In this segment of the Motley Fool Money radio show, host Chris Hill, Million Dollar Portfolio's Jason Moser and Matt Argersinger, and Total Income's Ron Gross talk Wayfair (NYSE:W), the furniture and home furnishing e-tailer. Its margin is holding steady, and it's growing in all the right ways -- but it won't have it easy. The Fools lay out the bull case and the three bearish problems Wayfair faces.

A full transcript follows the video.

This video was recorded on Nov. 3, 2017.

Chris Hill: Third quarter revenue for Wayfair grew nearly 40%, but shares of the online home goods retailer down this week. They're in growth mode, Jason, and the stock has had a great year. I'm just wondering if they're getting a little too frothy for some investors.

Jason Moser: Well, generally speaking, I think this business continues to do very well. You keyed in there on the revenue growth. I think all of the metrics that really matter are moving in the right direction. But there are three problems as I see it today. These guys are still not profitable, they're not cash flow positive, and they're not Amazon.

Ron Gross: [laughs] I like that.

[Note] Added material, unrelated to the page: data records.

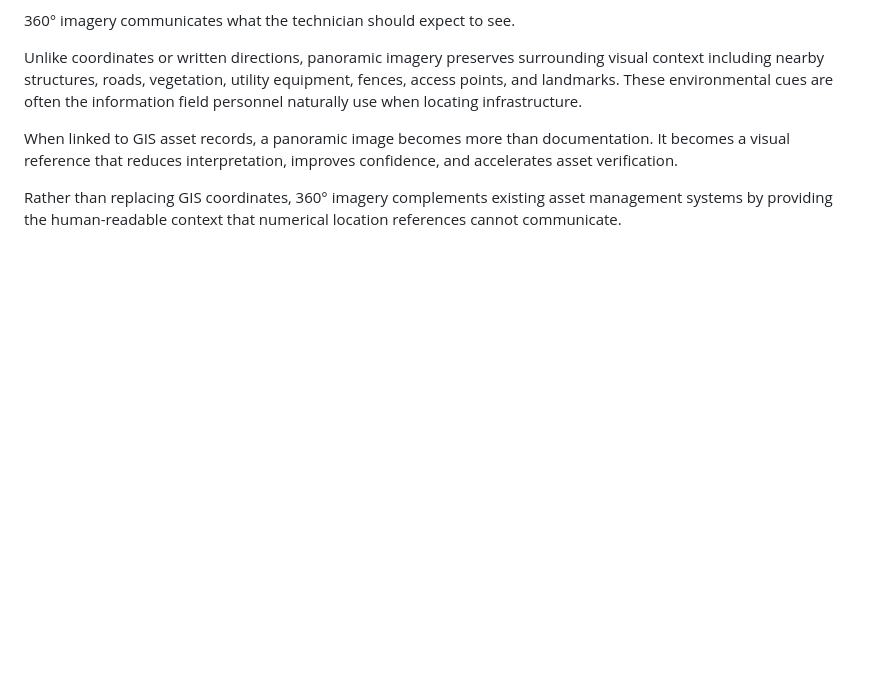
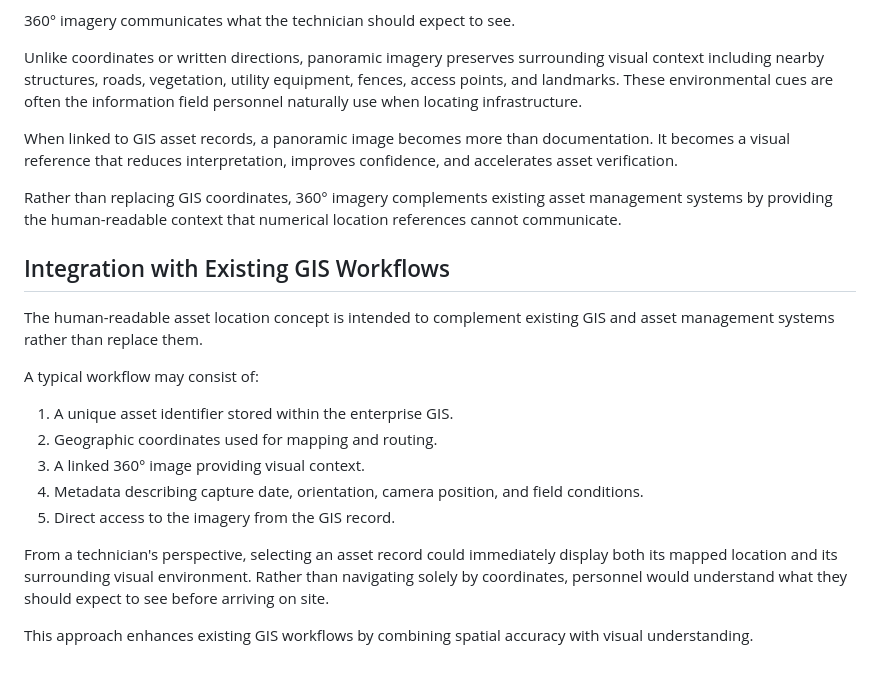
Before and after one commit to TBMeffordGIS/GIS-Portfolio, a Markdown page: Assest-Address-Problem/README.md, the part around the change. GitHub-like rendering; blank space fills up the shorter version.

```diff
--- a/Assest-Address-Problem/README.md
+++ b/Assest-Address-Problem/README.md
@@ -123,3 +123,19 @@ Unlike coordinates or written directions, panoramic imagery preserves surroundin
 When linked to GIS asset records, a panoramic image becomes more than documentation. It becomes a visual reference that reduces interpretation, improves confidence, and accelerates asset verification.
 
 Rather than replacing GIS coordinates, 360° imagery complements existing asset management systems by providing the human-readable context that numerical location references cannot communicate.
+
+## Integration with Existing GIS Workflows
+
+The human-readable asset location concept is intended to complement existing GIS and asset management systems rather than replace them.
+
+A typical workflow may consist of:
+
+1. A unique asset identifier stored within the enterprise GIS.
+2. Geographic coordinates used for mapping and routing.
+3. A linked 360° image providing visual context.
+4. Metadata describing capture date, orientation, camera position, and field conditions.
+5. Direct access to the imagery from the GIS record.
+
+From a technician's perspective, selecting an asset record could immediately display both its mapped location and its surrounding visual environment. Rather than navigating solely by coordinates, personnel would understand what they should expect to see before arriving on site.
+
+This approach enhances existing GIS workflows by combining spatial accuracy with visual understanding.
```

Moser: If they were one of those three, the market would probably give them a little more credit. But, with that said, let's look at the bright side here, because I think there's a lot to unpack. Gross margin held the line vs. a year ago, which is important because the cost of goods includes that shipping and fulfillment, which is really what these guys have to spend so much on year in and year out. Again, percentage of orders from repeat customers continues to grow, it's now 61% versus around 56.5% a year ago. Again, I think it's a good business. It's going to take some time and some investment and some patience. But I think another encouraging sign is, they have Millennials really starting to enter that key demographic customer that they focus on, the 35-65-year-old home owner, or, it could be a renter, for that matter, as well. And I think that's going to resonate with a lot of these consumers that have been raised in this e-commerce age. So, there are a lot of tailwinds here. I think they're witnessing some success on the wedding registry front. All in all, it's a good business, I like what they're doing, I would not bet against these guys. I think they have a great perspective in trying to build out something that lasts.

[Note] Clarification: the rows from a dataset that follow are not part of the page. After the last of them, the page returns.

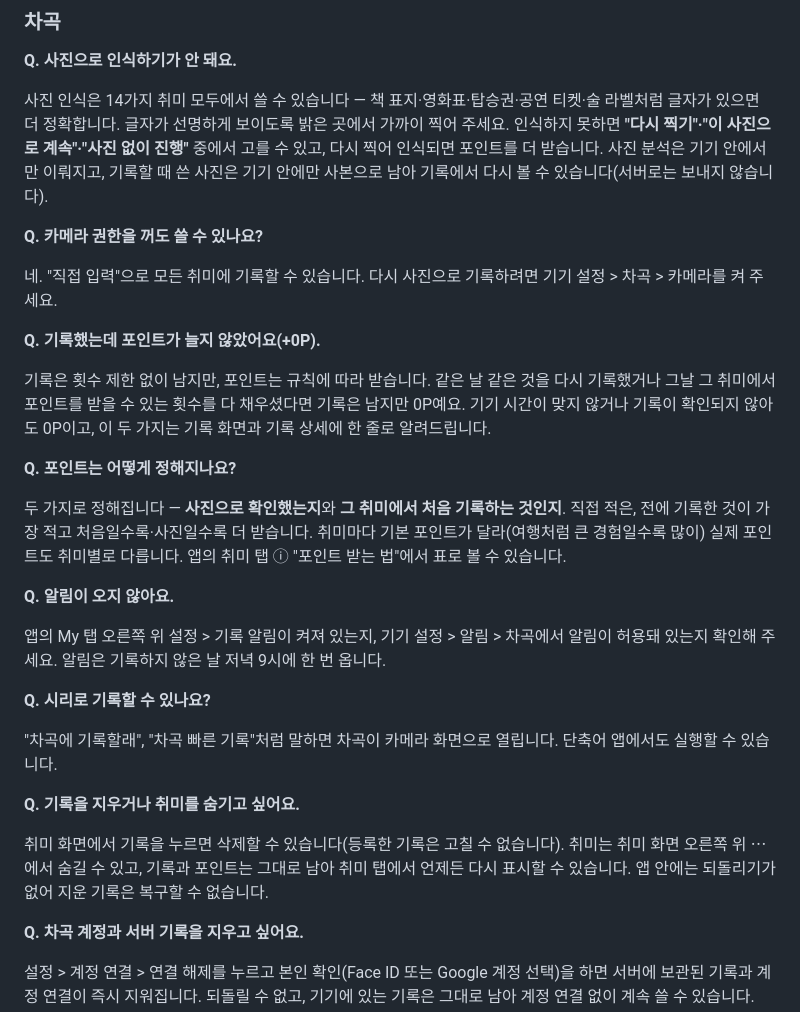
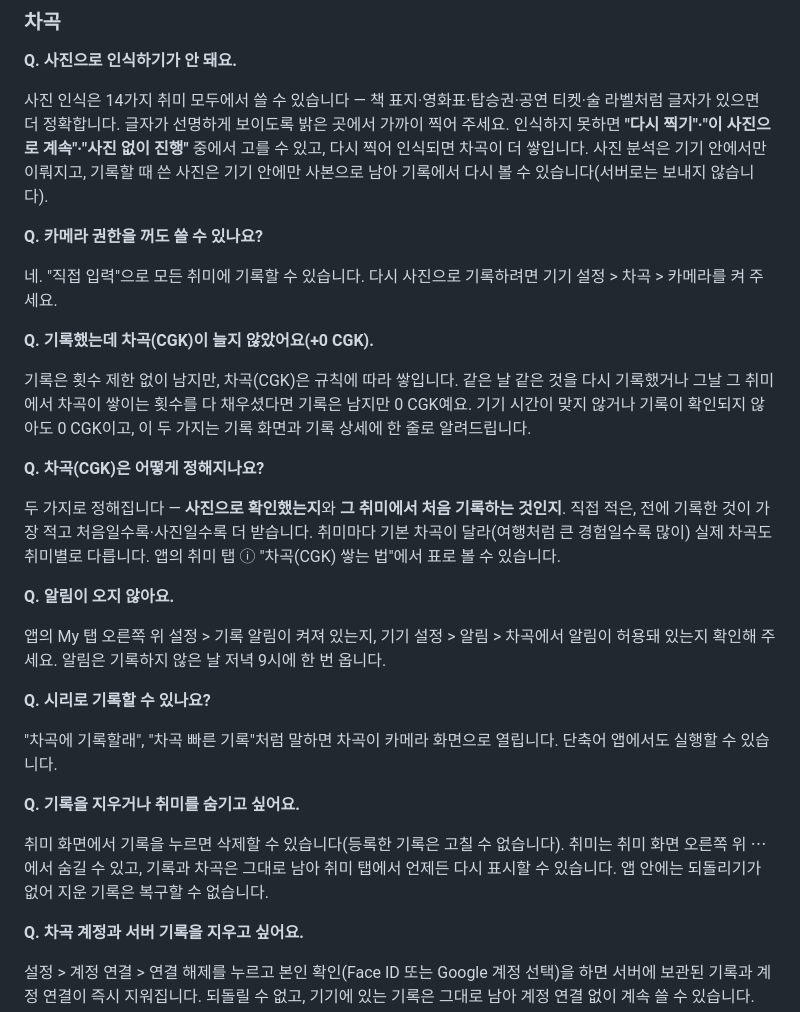
Before and after one commit to jongin-2/ihwa, a Markdown page: pending/chagok/support.md, the part around one of its changes. Drawn GitHub-style.

```diff
--- a/pending/chagok/support.md
+++ b/pending/chagok/support.md
@@ -47,19 +47,19 @@
 
 **Q. 사진으로 인식하기가 안 돼요.**
 
-사진 인식은 14가지 취미 모두에서 쓸 수 있습니다 — 책 표지·영화표·탑승권·공연 티켓·술 라벨처럼 글자가 있으면 더 정확합니다. 글자가 선명하게 보이도록 밝은 곳에서 가까이 찍어 주세요. 인식하지 못하면 **"다시 찍기"·"이 사진으로 계속"·"사진 없이 진행"** 중에서 고를 수 있고, 다시 찍어 인식되면 포인트를 더 받습니다. 사진 분석은 기기 안에서만 이뤄지고, 기록할 때 쓴 사진은 기기 안에만 사본으로 남아 기록에서 다시 볼 수 있습니다(서버로는 보내지 않습니다).
+사진 인식은 14가지 취미 모두에서 쓸 수 있습니다 — 책 표지·영화표·탑승권·공연 티켓·술 라벨처럼 글자가 있으면 더 정확합니다. 글자가 선명하게 보이도록 밝은 곳에서 가까이 찍어 주세요. 인식하지 못하면 **"다시 찍기"·"이 사진으로 계속"·"사진 없이 진행"** 중에서 고를 수 있고, 다시 찍어 인식되면 차곡이 더 쌓입니다. 사진 분석은 기기 안에서만 이뤄지고, 기록할 때 쓴 사진은 기기 안에만 사본으로 남아 기록에서 다시 볼 수 있습니다(서버로는 보내지 않습니다).
 
 **Q. 카메라 권한을 꺼도 쓸 수 있나요?**
 
 네. "직접 입력"으로 모든 취미에 기록할 수 있습니다. 다시 사진으로 기록하려면 기기 설정 > 차곡 > 카메라를 켜 주세요.
 
-**Q. 기록했는데 포인트가 늘지 않았어요(+0P).**
+**Q. 기록했는데 차곡(CGK)이 늘지 않았어요(+0 CGK).**
 
-기록은 횟수 제한 없이 남지만, 포인트는 규칙에 따라 받습니다. 같은 날 같은 것을 다시 기록했거나 그날 그 취미에서 포인트를 받을 수 있는 횟수를 다 채우셨다면 기록은 남지만 0P예요. 기기 시간이 맞지 않거나 기록이 확인되지 않아도 0P이고, 이 두 가지는 기록 화면과 기록 상세에 한 줄로 알려드립니다.
+기록은 횟수 제한 없이 남지만, 차곡(CGK)은 규칙에 따라 쌓입니다. 같은 날 같은 것을 다시 기록했거나 그날 그 취미에서 차곡이 쌓이는 횟수를 다 채우셨다면 기록은 남지만 0 CGK예요. 기기 시간이 맞지 않거나 기록이 확인되지 않아도 0 CGK이고, 이 두 가지는 기록 화면과 기록 상세에 한 줄로 알려드립니다.
 
-**Q. 포인트는 어떻게 정해지나요?**
+**Q. 차곡(CGK)은 어떻게 정해지나요?**
 
-두 가지로 정해집니다 — **사진으로 확인했는지**와 **그 취미에서 처음 기록하는 것인지**. 직접 적은, 전에 기록한 것이 가장 적고 처음일수록·사진일수록 더 받습니다. 취미마다 기본 포인트가 달라(여행처럼 큰 경험일수록 많이) 실제 포인트도 취미별로 다릅니다. 앱의 취미 탭 ⓘ "포인트 받는 법"에서 표로 볼 수 있습니다.
+두 가지로 정해집니다 — **사진으로 확인했는지**와 **그 취미에서 처음 기록하는 것인지**. 직접 적은, 전에 기록한 것이 가장 적고 처음일수록·사진일수록 더 받습니다. 취미마다 기본 차곡이 달라(여행처럼 큰 경험일수록 많이) 실제 차곡도 취미별로 다릅니다. 앱의 취미 탭 ⓘ "차곡(CGK) 쌓는 법"에서 표로 볼 수 있습니다.
 
 **Q. 알림이 오지 않아요.**
 
@@ -71,7 +71,7 @@
 
 **Q. 기록을 지우거나 취미를 숨기고 싶어요.**
 
-취미 화면에서 기록을 누르면 삭제할 수 있습니다(등록한 기록은 고칠 수 없습니다). 취미는 취미 화면 오른쪽 위 ⋯에서 숨길 수 있고, 기록과 포인트는 그대로 남아 취미 탭에서 언제든 다시 표시할 수 있습니다. 앱 안에는 되돌리기가 없어 지운 기록은 복구할 수 없습니다.
+취미 화면에서 기록을 누르면 삭제할 수 있습니다(등록한 기록은 고칠 수 없습니다). 취미는 취미 화면 오른쪽 위 ⋯에서 숨길 수 있고, 기록과 차곡은 그대로 남아 취미 탭에서 언제든 다시 표시할 수 있습니다. 앱 안에는 되돌리기가 없어 지운 기록은 복구할 수 없습니다.
 
 **Q. 차곡 계정과 서버 기록을 지우고 싶어요.**
 
```
Also changed, not shown: other parts of pending/chagok/support.md (+6 -6 lines), pending/chagok/privacy.md (+2 -2 lines), pending/chagok/terms.md (+2 -2 lines).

Hill: Have they given any guidance on when they think they will be profitable? Or, do you as an analyst have any expectation of, it's got to be by this point in time or they're really going to be in trouble?

Moser: I think they're going to continue to string this along as long as the market will let it. It sold off after earnings, it recovered a little bit the next day. I think the market still gives these guys a lot of credit, because the bottom line is, those sales numbers, the customers that are ordering, that all tells the tale. This is a business that's growing, a lot of people are using the platform.

John Mackey, CEO of Whole Foods Market, an Amazon subsidiary, is a member of The Motley Fool's board of directors. Chris Hill owns shares of Amazon. Jason Moser has no position in any of the stocks mentioned. Ron Gross owns shares of Amazon. The Motley Fool owns shares of and recommends Amazon and Wayfair. The Motley Fool has a disclosure policy.